And in case you're plotting out your nerd-alert calendar for 2013 (as one does), there will be plenty to gnaw on: Guillermo del Toro's Pacific Rim, a giant-monster movie already inspiring geek squeals on Facebook and beyond; Man of Steel (another crack at Superman, with Michael Shannon as General Zod); Star Trek Into Darkness (with Benedict Cumberbatch maybe playing KHAAAAAN); more Hunger Games-ing and hobbits; another Die Hard movie (A Good Day to Die Hard) and The Fast and the Furious 6 (title upgrade: 6 Fast 6 Furious); and another stand-alone Wolverine movie.
Surely there will be pleasures to be had among the above.

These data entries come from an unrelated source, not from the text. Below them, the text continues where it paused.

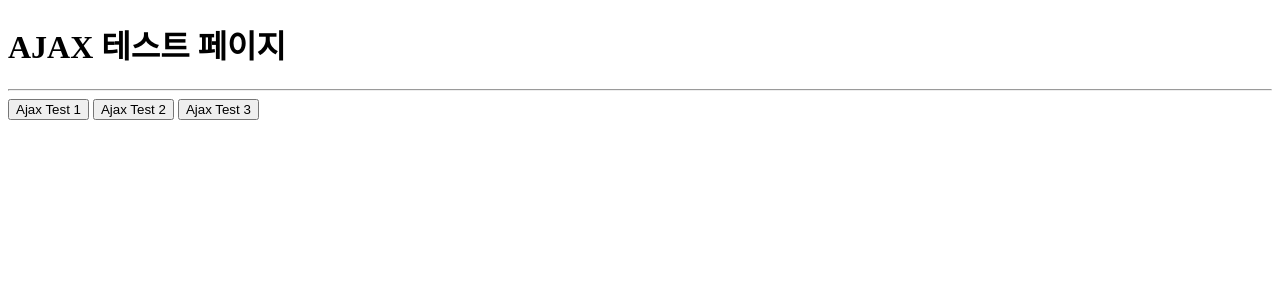
Repository: wona-owo/Spring
Page: http://localhost/00_spring/ajax/movePage.kh
The author's editor kept a copy of each file at every save. The page is drawn from the files as they stood at one save, then again after the next save.
The browser window is 1280 px wide. The pictures show the whole page.
The page is served by Tomcat 9. Other server files are loaded and not shown.

Above is the page before, as saved 2024-12-03 07:30:23.

### 00_spring/src/main/webapp/WEB-INF/views/ajax/ajaxTest.jsp
<%@ page language="java" contentType="text/html; charset=UTF-8"
    pageEncoding="UTF-8"%>
<!DOCTYPE html>
<html>
<head>
<meta charset="UTF-8">
<title>Insert title here</title>
<script src="https://code.jquery.com/jquery-3.6.0.min.js"></script>

</head>
<body>
	<h1>AJAX 테스트 페이지</h1>

	<hr>

	<button id="ajaxTest1">Ajax Test 1</button>
	<button id="ajaxTest2">Ajax Test 2</button>
	<button id="ajaxTest3">Ajax Test 3</button>

	<script>
	$("#ajaxTest1").on('click', function(){
		$.ajax({
			url : '/ajax/ajaxTest1.kh',
			data : {str : '스프링', num : 10},
			type : 'get',
			success : function(res){
				console.log(res);
			}
			,error : function(){
				console.log('ajax 통신 오류 !');
			}
		})
	});

	$("#ajaxTest2").on('click', function(){
		$.ajax({
			url : '/ajax/ajaxTest2.kh',
			data : {str : '스프링', num : 10},
			type : 'get',
			success : function(res){
				console.log(res)
			}
			,error : function (){
				console.log('ajax 통신 오류 !');
			}
		})
	});

	$("#ajaxTest3").on('click', function(){
		$.ajax({
			url : '/ajax/ajaxTest3.kh',
			data : {str : '스프링', num : 10},
			type : 'get',
			success : function(res){
				//Controller에서 JSONArray에 요소들을 추가하고, 응답하면 응답된 데이터 자료형이 string임.
				console.log(typeof res);

				console.log(res);
				res = JSON.parse(res); //JSON.parse : JSON 형식의 "문자열"을 JSON으로 변환해주는 메소드

				//parse 메소드를 통해, Javascript Object로 변환하여 배열이 출력됨.
				console.log(res);
				console.log(typeof res);
			}
			,error : function (){
				console.log('ajax 통신 오류 !');
			}
		})
	});

	</script>
</body>
</html>

After the next save:
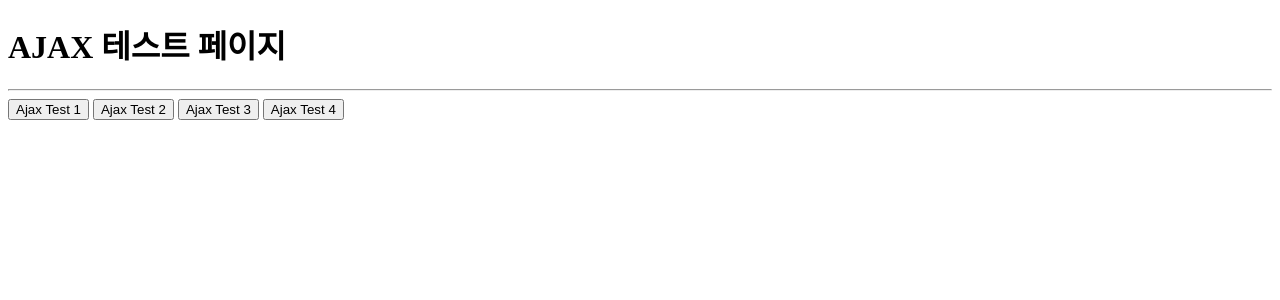
Saved 3 min 42 s later.
--- a/00_spring/src/main/webapp/WEB-INF/views/ajax/ajaxTest.jsp
+++ b/00_spring/src/main/webapp/WEB-INF/views/ajax/ajaxTest.jsp
@@ -16,6 +16,7 @@
 	<button id="ajaxTest1">Ajax Test 1</button>
 	<button id="ajaxTest2">Ajax Test 2</button>
 	<button id="ajaxTest3">Ajax Test 3</button>
+	<button id="ajaxTest4">Ajax Test 4</button>
 
 	<script>
 	$("#ajaxTest1").on('click', function(){
@@ -68,6 +69,20 @@
 		})
 	});
 
+	$("#ajaxTest4").on('click', function(){
+		$.ajax({
+			url : '/ajax/ajaxTest4.kh',
+			data : {str : '스프링', num : 10},
+			type : 'get',
+			success : function(res){
+				console.log(res)
+			}
+			,error : function (){
+				console.log('ajax 통신 오류 !');
+			}
+		})
+	});
+
 	</script>
 </body>
 </html>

But as 2012 proved, the most rewarding films are almost always the ones you have to make an effort to see, whether it's planning a midnight date at a single-screen neighborhood theater, or keeping tabs on festivals — practically a weekly event in the Bay Area — to get the inside scoop on films making what might be their only local appearances. If you're lucky enough to live in a place that loves cinema as much as we do, you can practically curate your own festival. And why wouldn't you? Add ninjas if you dare.
1. Holy Motors (Leos Carax, France/Germany)
2. The Master (Paul Thomas Anderson, US)
3. Zero Dark Thirty (Kathryn Bigelow, US)
4. Room 237 (Rodney Ascher, US)
5. Beasts of the Southern Wild (Benh Zeitlin, US)
6. The Fourth Dimension (Aleksei Fedorchenko, Harmony Korine, and Jan Kwiecinski, Poland/US/Russia)
7. The Queen of Versailles (Lauren Greenfield, US/Netherlands/UK/Denmark)
8. Silver Linings Playbook (David O. Russell, US)
9. Miami Connection (Y.K. Kim and Woo-sang Park, US/Hong Kong, 1987)
10. Django Unchained (Quentin Tarantino, US)
Last Days Here (Don Argott and Demian Fenton, US, 2011)
Argo (Ben Affleck, US)
Bernie (Richard Linklater, US, 2011)
The Flat (Arnon Goldfinger, Israel/Germany, 2011) The Imposter (Bart Layton, UK) The Cabin in the Woods (Drew Goddard, US, 2011) Lincoln (Steven Spielberg, US/India)